## WORK TO BE COMPLETED
The job is to find each line in the entries holding the string "less" and copy that line.
Start of PROVIDED DATA
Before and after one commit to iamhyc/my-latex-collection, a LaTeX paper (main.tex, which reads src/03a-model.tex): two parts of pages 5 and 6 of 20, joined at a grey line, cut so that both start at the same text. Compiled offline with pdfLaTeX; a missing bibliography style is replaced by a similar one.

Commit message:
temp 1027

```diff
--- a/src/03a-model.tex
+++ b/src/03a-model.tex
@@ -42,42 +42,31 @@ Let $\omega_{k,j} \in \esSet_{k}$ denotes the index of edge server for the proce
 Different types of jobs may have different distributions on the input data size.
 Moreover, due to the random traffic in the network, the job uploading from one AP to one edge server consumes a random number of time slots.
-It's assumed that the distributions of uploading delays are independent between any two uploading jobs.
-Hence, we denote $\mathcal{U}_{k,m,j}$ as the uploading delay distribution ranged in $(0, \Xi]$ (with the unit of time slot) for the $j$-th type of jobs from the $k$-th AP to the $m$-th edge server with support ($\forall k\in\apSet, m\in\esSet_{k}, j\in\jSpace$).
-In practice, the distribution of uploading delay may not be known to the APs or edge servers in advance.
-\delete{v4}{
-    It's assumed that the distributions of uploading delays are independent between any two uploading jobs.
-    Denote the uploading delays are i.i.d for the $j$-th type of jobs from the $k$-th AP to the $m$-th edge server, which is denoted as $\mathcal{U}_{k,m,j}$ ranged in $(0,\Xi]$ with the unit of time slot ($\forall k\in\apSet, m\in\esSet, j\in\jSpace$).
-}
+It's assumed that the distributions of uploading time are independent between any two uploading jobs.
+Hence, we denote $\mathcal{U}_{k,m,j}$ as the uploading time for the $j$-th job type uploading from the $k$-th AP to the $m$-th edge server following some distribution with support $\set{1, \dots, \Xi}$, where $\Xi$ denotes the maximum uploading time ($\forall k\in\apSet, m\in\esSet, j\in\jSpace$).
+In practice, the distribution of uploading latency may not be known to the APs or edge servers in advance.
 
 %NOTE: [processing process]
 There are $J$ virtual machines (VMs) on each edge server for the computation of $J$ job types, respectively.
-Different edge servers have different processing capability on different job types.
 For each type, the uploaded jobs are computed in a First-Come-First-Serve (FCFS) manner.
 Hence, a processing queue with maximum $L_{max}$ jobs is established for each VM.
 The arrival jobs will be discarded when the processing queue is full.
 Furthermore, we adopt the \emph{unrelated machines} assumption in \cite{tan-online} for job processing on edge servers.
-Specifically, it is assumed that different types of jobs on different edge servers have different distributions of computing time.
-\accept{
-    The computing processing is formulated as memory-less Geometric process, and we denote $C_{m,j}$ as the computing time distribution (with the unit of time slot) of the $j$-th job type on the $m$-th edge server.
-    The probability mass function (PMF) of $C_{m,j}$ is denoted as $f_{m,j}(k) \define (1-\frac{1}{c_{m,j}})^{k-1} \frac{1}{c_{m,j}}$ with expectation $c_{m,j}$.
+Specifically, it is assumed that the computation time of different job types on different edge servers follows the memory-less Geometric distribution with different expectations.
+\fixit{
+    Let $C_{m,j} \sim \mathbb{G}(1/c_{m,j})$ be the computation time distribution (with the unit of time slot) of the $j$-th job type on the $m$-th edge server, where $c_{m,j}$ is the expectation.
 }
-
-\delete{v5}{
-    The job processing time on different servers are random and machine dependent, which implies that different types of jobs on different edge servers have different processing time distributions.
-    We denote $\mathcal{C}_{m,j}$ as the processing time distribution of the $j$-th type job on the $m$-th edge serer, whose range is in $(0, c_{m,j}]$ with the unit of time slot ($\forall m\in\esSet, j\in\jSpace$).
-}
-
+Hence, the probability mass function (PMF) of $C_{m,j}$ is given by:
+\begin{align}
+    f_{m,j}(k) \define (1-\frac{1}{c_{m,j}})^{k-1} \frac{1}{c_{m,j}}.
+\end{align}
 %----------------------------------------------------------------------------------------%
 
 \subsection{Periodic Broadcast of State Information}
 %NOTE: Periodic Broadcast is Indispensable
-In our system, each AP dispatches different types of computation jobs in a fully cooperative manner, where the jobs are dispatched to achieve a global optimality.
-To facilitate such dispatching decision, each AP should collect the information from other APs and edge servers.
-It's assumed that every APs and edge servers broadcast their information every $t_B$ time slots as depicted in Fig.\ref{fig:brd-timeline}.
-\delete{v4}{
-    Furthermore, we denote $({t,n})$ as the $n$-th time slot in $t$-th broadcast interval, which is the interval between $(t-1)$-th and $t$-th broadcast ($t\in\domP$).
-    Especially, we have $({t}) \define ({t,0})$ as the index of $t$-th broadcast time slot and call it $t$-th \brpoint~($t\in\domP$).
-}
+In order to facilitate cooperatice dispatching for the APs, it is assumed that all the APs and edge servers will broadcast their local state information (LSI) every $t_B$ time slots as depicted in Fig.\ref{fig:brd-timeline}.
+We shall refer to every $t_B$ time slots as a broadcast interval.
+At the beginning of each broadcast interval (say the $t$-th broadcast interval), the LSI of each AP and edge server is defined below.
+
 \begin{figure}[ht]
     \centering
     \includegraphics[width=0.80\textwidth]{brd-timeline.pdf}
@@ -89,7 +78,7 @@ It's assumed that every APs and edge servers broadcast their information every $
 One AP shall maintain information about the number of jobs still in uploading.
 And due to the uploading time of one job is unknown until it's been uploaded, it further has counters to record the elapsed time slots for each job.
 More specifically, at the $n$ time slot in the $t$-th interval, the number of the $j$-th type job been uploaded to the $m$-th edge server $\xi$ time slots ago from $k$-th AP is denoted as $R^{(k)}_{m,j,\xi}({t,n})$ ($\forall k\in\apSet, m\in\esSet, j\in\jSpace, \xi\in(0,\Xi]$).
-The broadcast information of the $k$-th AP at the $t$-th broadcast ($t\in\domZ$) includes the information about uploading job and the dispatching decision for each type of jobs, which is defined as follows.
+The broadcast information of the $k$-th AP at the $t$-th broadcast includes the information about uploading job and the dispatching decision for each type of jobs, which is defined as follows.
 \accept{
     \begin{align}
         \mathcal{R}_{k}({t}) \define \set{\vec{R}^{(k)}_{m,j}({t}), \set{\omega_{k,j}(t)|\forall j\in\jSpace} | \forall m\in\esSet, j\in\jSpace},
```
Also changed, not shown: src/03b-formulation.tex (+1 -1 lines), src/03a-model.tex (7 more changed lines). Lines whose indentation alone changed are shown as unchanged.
End of PROVIDED DATA
## OUTPUT FOR THIS EXERCISE
-    The computing processing is formulated as memory-less Geometric process, and we denote $C_{m,j}$ as the computing time distribution (with the unit of time slot) of the $j$-th job type on the $m$-th edge server.
+Specifically, it is assumed that the computation time of different job types on different edge servers follows the memory-less Geometric distribution with different expectations.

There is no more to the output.